Back in the 1990's GOPAC ( a Republican political action committee) distributed a guide entitled "Language: A Key Mechanism of Control," authored by then Congressman Newt Gingrich. It was intended to persuade candidates, and their advisors, that the words used can and do frame their argument or debate with Democrats. The guide contained two lists, which grew out of focus group sessions. One list would help republicans define their vision while the other list would define the opposition. I think it's easy to conclude that the use of specific words and phrases continues to this day.
Take a look at these wordles created from the convention speeches of both President Obama (left) and Governor Romney (right).
Many of these same words, and phrases, comprise the themes of local, regional and national candidate's campaign messages.
The best way to help students recognize the power, persuasiveness, and effectiveness of political ads is to expose them to as many different ads so that they begin to recognize the techniques used in them.

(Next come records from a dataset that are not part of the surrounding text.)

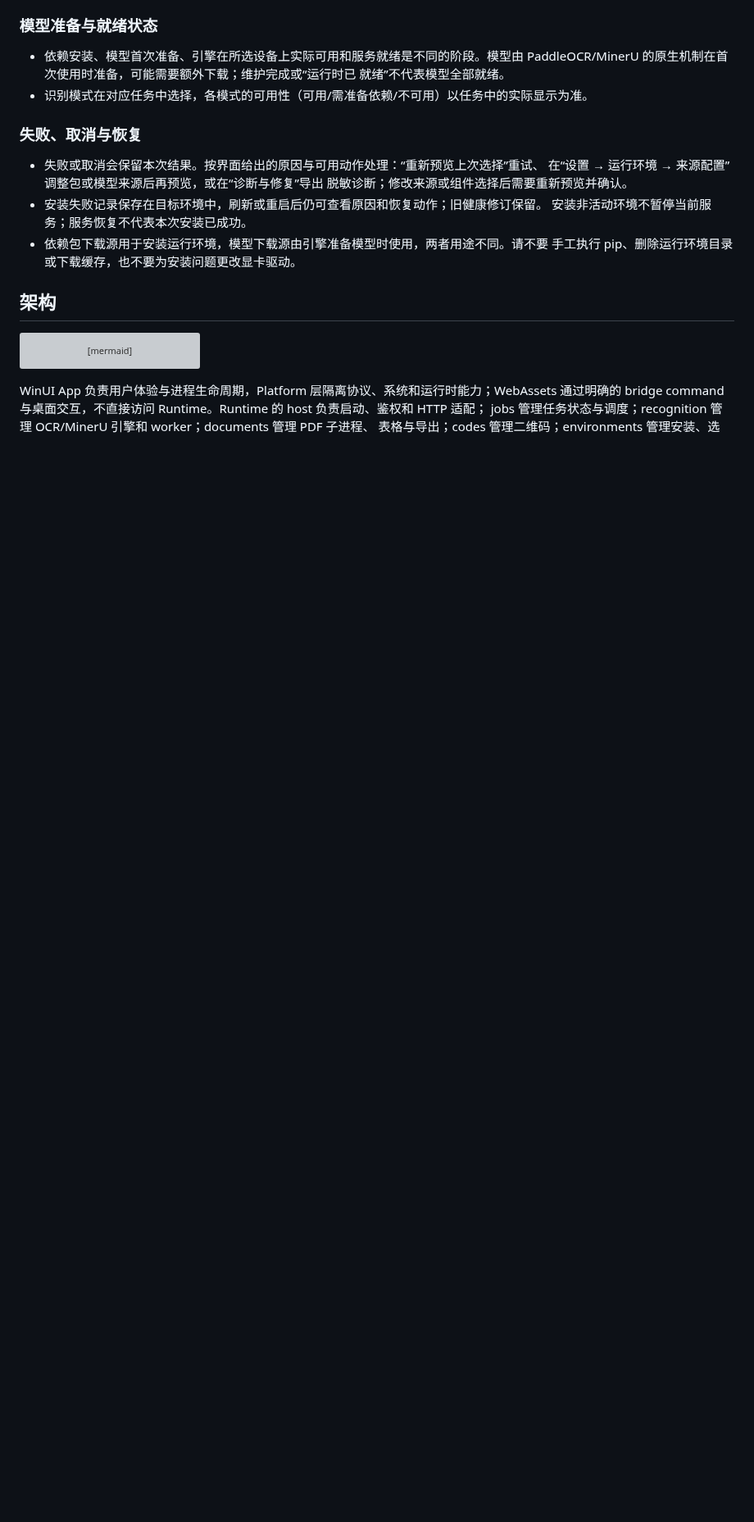
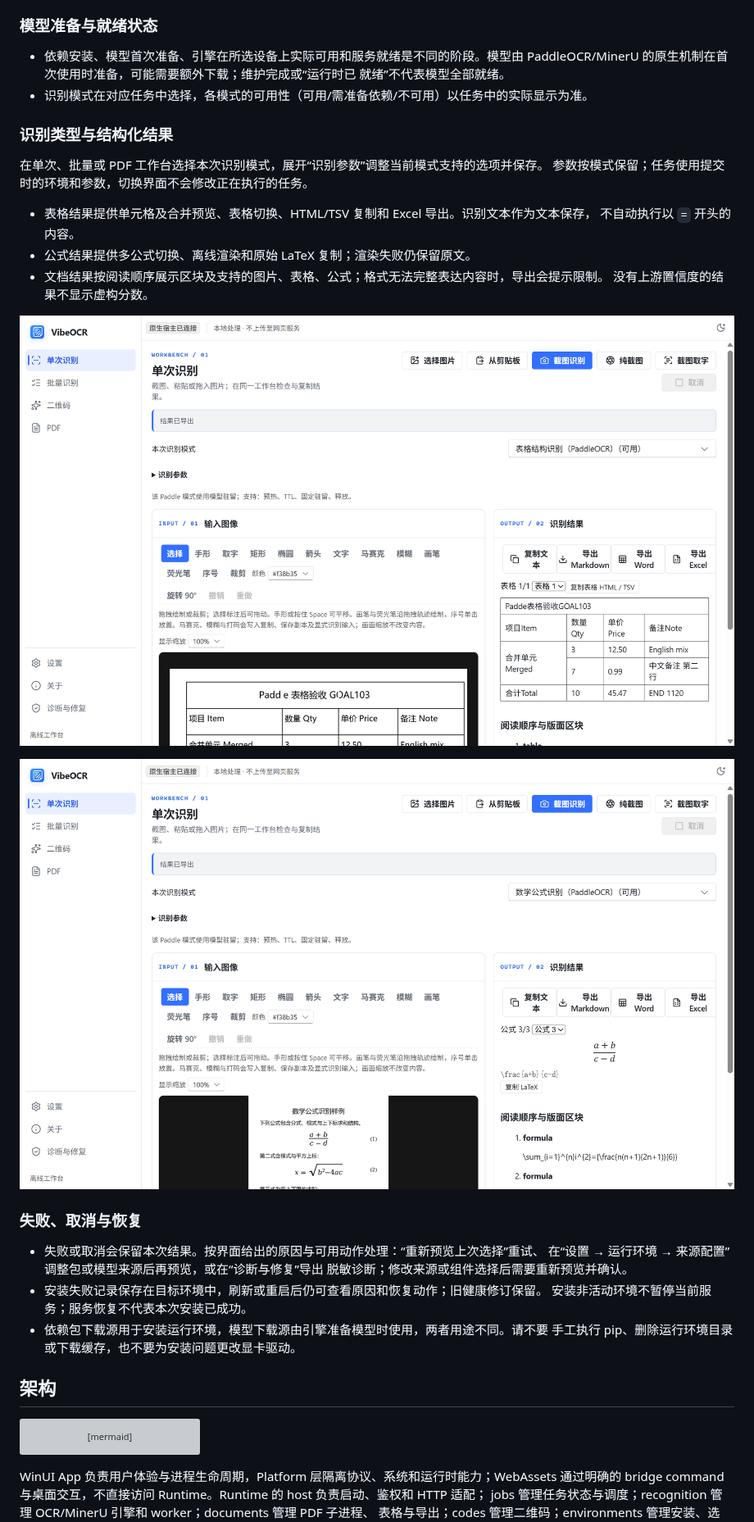
Before and after one commit to FelixJI/vibeocr-next, a Markdown page: README.md, the part around the change. Shown at 82% size. GitHub-like rendering; pictures changed too: docs/paddle-formula.png (added), docs/paddle-table.png (added); blank space fills up the shorter version; grey boxes are pictures that could not be loaded.

Commit message:
docs(paddle): 展示真实表格与公式工作台

```diff
--- a/README.md
+++ b/README.md
@@ -86,6 +86,21 @@ worker 仍在独立进程运行。
   PaddleOCR/MinerU 的原生机制在首次使用时准备，可能需要额外下载；维护完成或“运行时已
   就绪”不代表模型全部就绪。
 - 识别模式在对应任务中选择，各模式的可用性（可用/需准备依赖/不可用）以任务中的实际显示为准。
+
+### 识别类型与结构化结果
+
+在单次、批量或 PDF 工作台选择本次识别模式，展开“识别参数”调整当前模式支持的选项并保存。
+参数按模式保留；任务使用提交时的环境和参数，切换界面不会修改正在执行的任务。
+
+- 表格结果提供单元格及合并预览、表格切换、HTML/TSV 复制和 Excel 导出。识别文本作为文本保存，
+  不自动执行以 `=` 开头的内容。
+- 公式结果提供多公式切换、离线渲染和原始 LaTeX 复制；渲染失败仍保留原文。
+- 文档结果按阅读顺序展示区块及支持的图片、表格、公式；格式无法完整表达内容时，导出会提示限制。
+  没有上游置信度的结果不显示虚构分数。
+
+![真实 Windows 候选中的表格结构与合并预览](docs/paddle-table.png)
+
+![真实 Windows 候选中的公式切换与离线渲染](docs/paddle-formula.png)
 
 ### 失败、取消与恢复
 
```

Websites like The Living Room Candidate stream many of the campaign ads broadcast by candidates for the presidency. Famous spots like "Daisy Girl" (LBJ, 1964) and "Morning In America" (Reagan, 1984) are great ads to start with. There is also a lesson plan available: Understanding The Language of Political Ads.
A few years back I created this Political Ad Analysis Worksheet, which you could print out and have your students use as they watch these unique spots. It invites them to consider the words, images, sounds and symbols.
Teachers could also invite an ad agency representative to speak to students about the process of creating an effective ad. Just helping students peek inside the often-secretive advertising industry can be educational, eye-opening and revealing.
Engage your students in creating their own ads for the candidates. Not only can students create a 30 second TV script, they can also create banner ads, radio scripts, bumper stickers, billboards and poster designs.
Frank W. Baker is the author of three books; his most recent “Media Literacy In the K-12 Classroom” (ISTE, 2012). Previously he wrote “Political Campaigns & Political Advertising: A Media Literacy Guide” (Greenwood, 2009). He maintains the nationally recognized Media Literacy Clearinghouse website and conducts media literacy workshops at schools and districts across the US. He is a consultant to the National Council of Teachers of English (NCTE). He can be reached at email@example.com.